Seconds seeming like minutes passed and finally Becky ventured, “Ramona, you Ok?”

“Does God forgive all kinds of sins, forever?” Ramona asked, almost monotone.

“Yes, yes, of course Ramona. He has already forgiven all of your sins and mine. You know this; that Jesus died once for all of us and for all time. Sin has been paid for completely and entirely. You are forgiven.”

“Well, I don’t feel forgiven.” She shot back. “I feel dirty, I feel rejected, I feel embarrassed, I feel wronged, I feel like I’ve disappointed God, my family, church and I’ve gone too far, made too many mistakes and used up all of God’s patience.” She was gathering steam now. “That’s why I’m pregnant!
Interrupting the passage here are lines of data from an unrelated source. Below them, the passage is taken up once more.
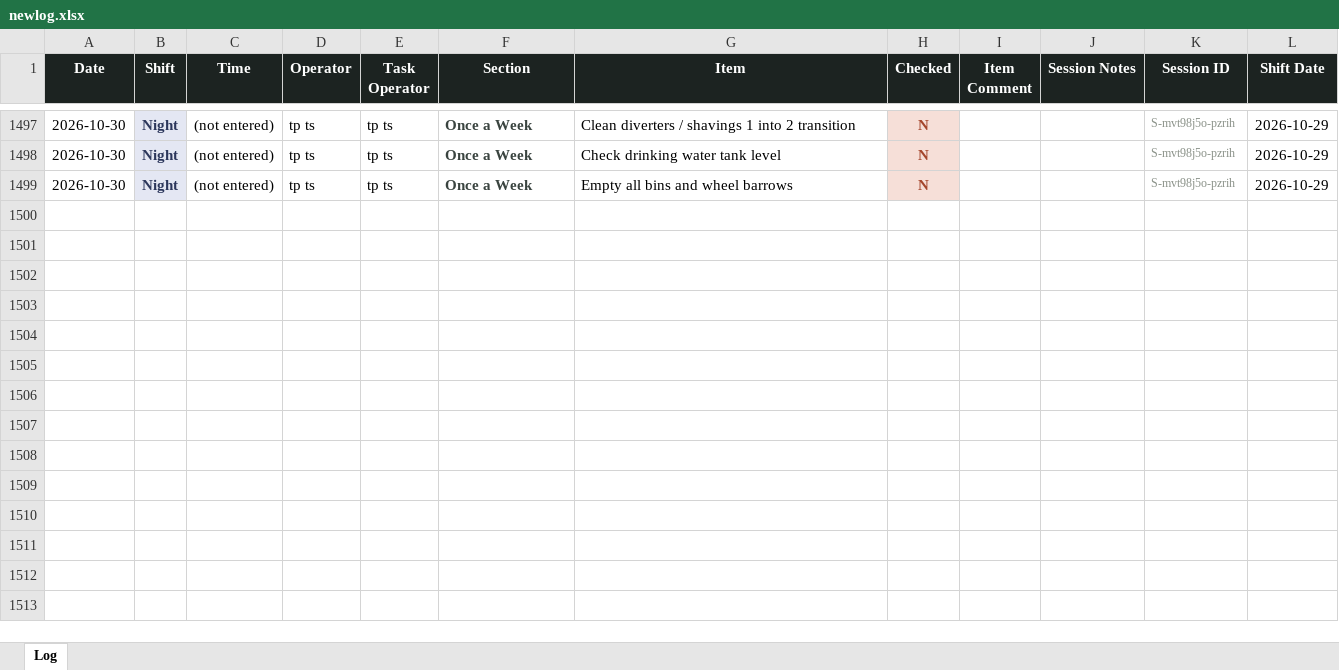
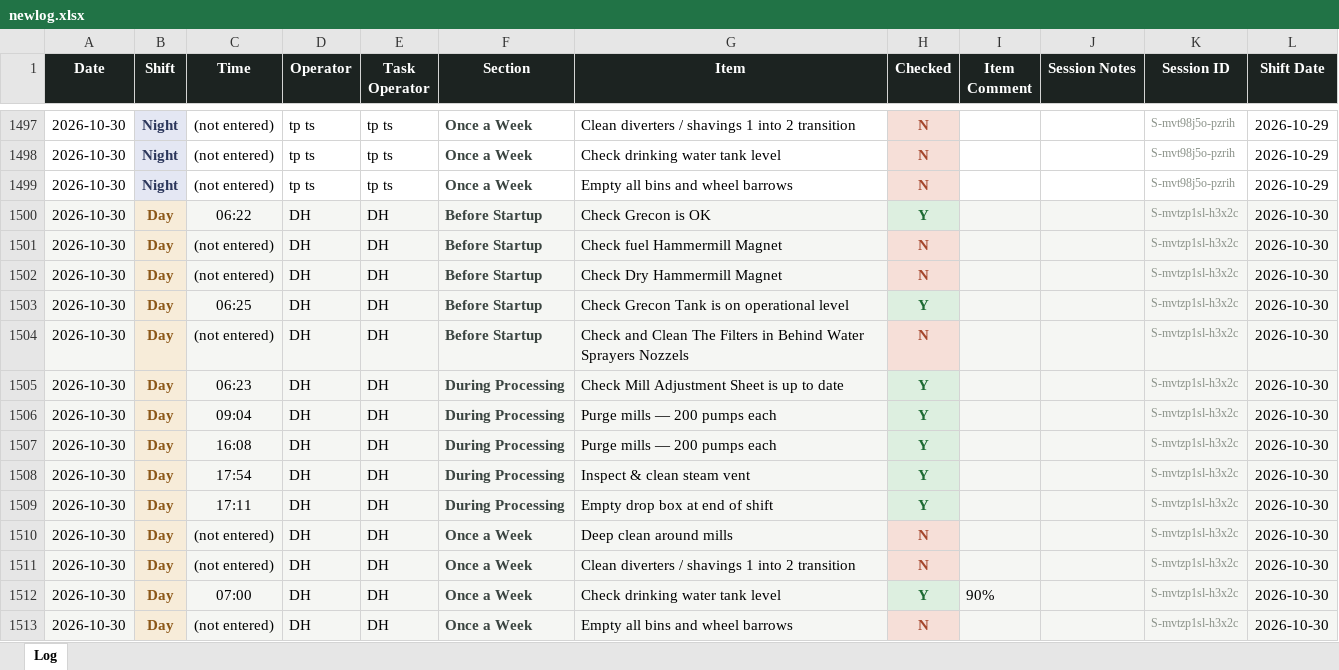
Before and after one commit to Tuan-Biomass/daily-checklist, an Excel workbook: newlog.xlsx, sheet Log, drawn as a sheet; only a part is shown, gaps mark what is left out; values as stored, in another font and other column widths than the file's, no borders; the diff names each change by its address in the sheet, - before the commit and + after, or states it on an @@ line.

Commit message:
Checklist log update 2026-10-30T07:54:59.191Z

```diff
--- a/newlog.xlsx (sheet Log)
+++ b/newlog.xlsx (sheet Log)
+row 1500: 2026-10-30 | Day | 06:22 | DH | DH | Before Startup | Check Grecon is OK | Y |  |  | S-mvtzp1sl-h3x2c | 2026-10-30
+row 1501: 2026-10-30 | Day | (not entered) | DH | DH | Before Startup | Check fuel Hammermill Magnet | N |  |  | S-mvtzp1sl-h3x2c | 2026-10-30
+row 1502: 2026-10-30 | Day | (not entered) | DH | DH | Before Startup | Check Dry Hammermill Magnet | N |  |  | S-mvtzp1sl-h3x2c | 2026-10-30
+row 1503: 2026-10-30 | Day | 06:25 | DH | DH | Before Startup | Check Grecon Tank is on operational level | Y |  |  | S-mvtzp1sl-h3x2c | 2026-10-30
+row 1504: 2026-10-30 | Day | (not entered) | DH | DH | Before Startup | Check and Clean The Filters in Behind Water Sprayers Nozzels | N |  |  | S-mvtzp1sl-h3x2c | 2026-10-30
+row 1505: 2026-10-30 | Day | 06:23 | DH | DH | During Processing | Check Mill Adjustment Sheet is up to date | Y |  |  | S-mvtzp1sl-h3x2c | 2026-10-30
+row 1506: 2026-10-30 | Day | 09:04 | DH | DH | During Processing | Purge mills — 200 pumps each | Y |  |  | S-mvtzp1sl-h3x2c | 2026-10-30
+row 1507: 2026-10-30 | Day | 16:08 | DH | DH | During Processing | Purge mills — 200 pumps each | Y |  |  | S-mvtzp1sl-h3x2c | 2026-10-30
+row 1508: 2026-10-30 | Day | 17:54 | DH | DH | During Processing | Inspect & clean steam vent | Y |  |  | S-mvtzp1sl-h3x2c | 2026-10-30
+row 1509: 2026-10-30 | Day | 17:11 | DH | DH | During Processing | Empty drop box at end of shift | Y |  |  | S-mvtzp1sl-h3x2c | 2026-10-30
+row 1510: 2026-10-30 | Day | (not entered) | DH | DH | Once a Week | Deep clean around mills | N |  |  | S-mvtzp1sl-h3x2c | 2026-10-30
+row 1511: 2026-10-30 | Day | (not entered) | DH | DH | Once a Week | Clean diverters / shavings 1 into 2 transition | N |  |  | S-mvtzp1sl-h3x2c | 2026-10-30
+row 1512: 2026-10-30 | Day | 07:00 | DH | DH | Once a Week | Check drinking water tank level | Y | 90% |  | S-mvtzp1sl-h3x2c | 2026-10-30
+row 1513: 2026-10-30 | Day | (not entered) | DH | DH | Once a Week | Empty all bins and wheel barrows | N |  |  | S-mvtzp1sl-h3x2c | 2026-10-30
```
God is punishing me because I went too far this time. I didn’t listen to him or the Pastor and now I have to pay for it.”

Ramona turned to face Becky. There were tears running down her face from reddened eyes. Becky was moved deeply as she sensed the pain Ramona was trying to express. But the next statement from Ramona shook her.
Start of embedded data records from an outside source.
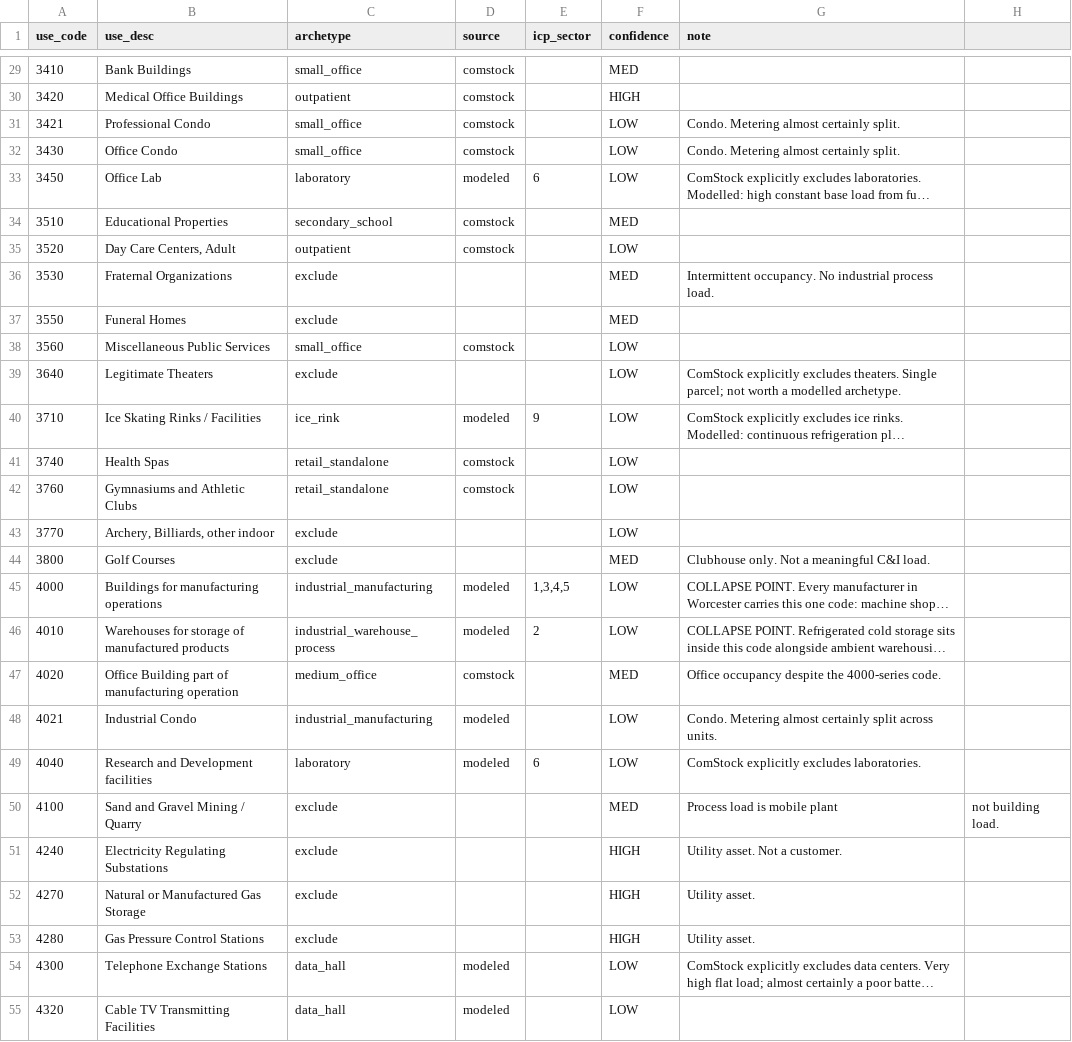
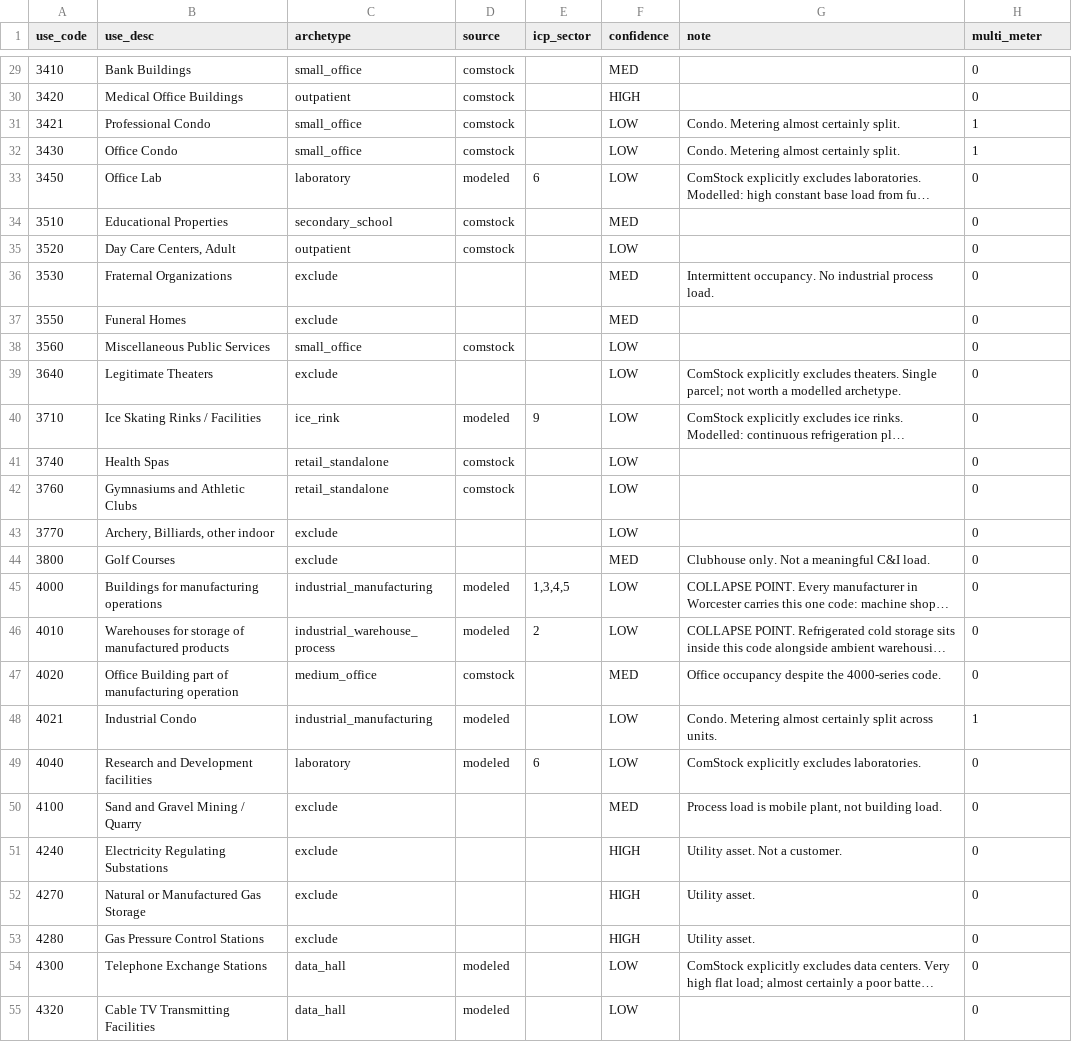
Before and after one commit to Prashanthvara/shave, a CSV file: src/shave/crosswalk.csv, drawn as a sheet; only a part is shown, gaps mark what is left out; long unchanged cells end in …; the diff covers the shown part only; the diff names each change by its address in the sheet, - before the commit and + after, or states it on an @@ line.

```diff
--- a/src/shave/crosswalk.csv
+++ b/src/shave/crosswalk.csv
-H1: (empty)
+H1: multi_meter
-H29:H30 (multi_meter): (empty)
+H29:H30 (multi_meter): 0
-H31:H32 (multi_meter): (empty)
+H31:H32 (multi_meter): 1
-H33:H47 (multi_meter): (empty)
+H33:H47 (multi_meter): 0
-H48 (multi_meter): (empty)
+H48 (multi_meter): 1
-H49 (multi_meter): (empty)
+H49 (multi_meter): 0
-G50 (note): Process load is mobile plant
+G50 (note): Process load is mobile plant, not building load.
-H50 (multi_meter): not building load.
+H50 (multi_meter): 0
-H51:H55 (multi_meter): (empty)
+H51:H55 (multi_meter): 0
```
Also changed, not shown: 68 edited cells elsewhere in this file, 4 other files.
“I am going to fix part of the problem.” Her voice was strong and resolute now. “I can’t let a baby ruin the rest of my life. I need all my energy to get back on track. So since God forgives sins forever, I’m about to commit one more.”

“Ramona, how can I help?” Becky hoped this would slow down the girl’s speedy journey into more trouble.

“Well, for starters, you can take your “God stuff” and stuff it where the sun don’t shine! I’m tired of everybody’s sanctimonious attitude like they know what I should be doing. I know what I want and it isn’t a baby!”

She strode out the front door slamming it with a finality that chilled Becky to her bones.

“Ramona, Wait! Don’t do it. I can help.”

Storied Past – 2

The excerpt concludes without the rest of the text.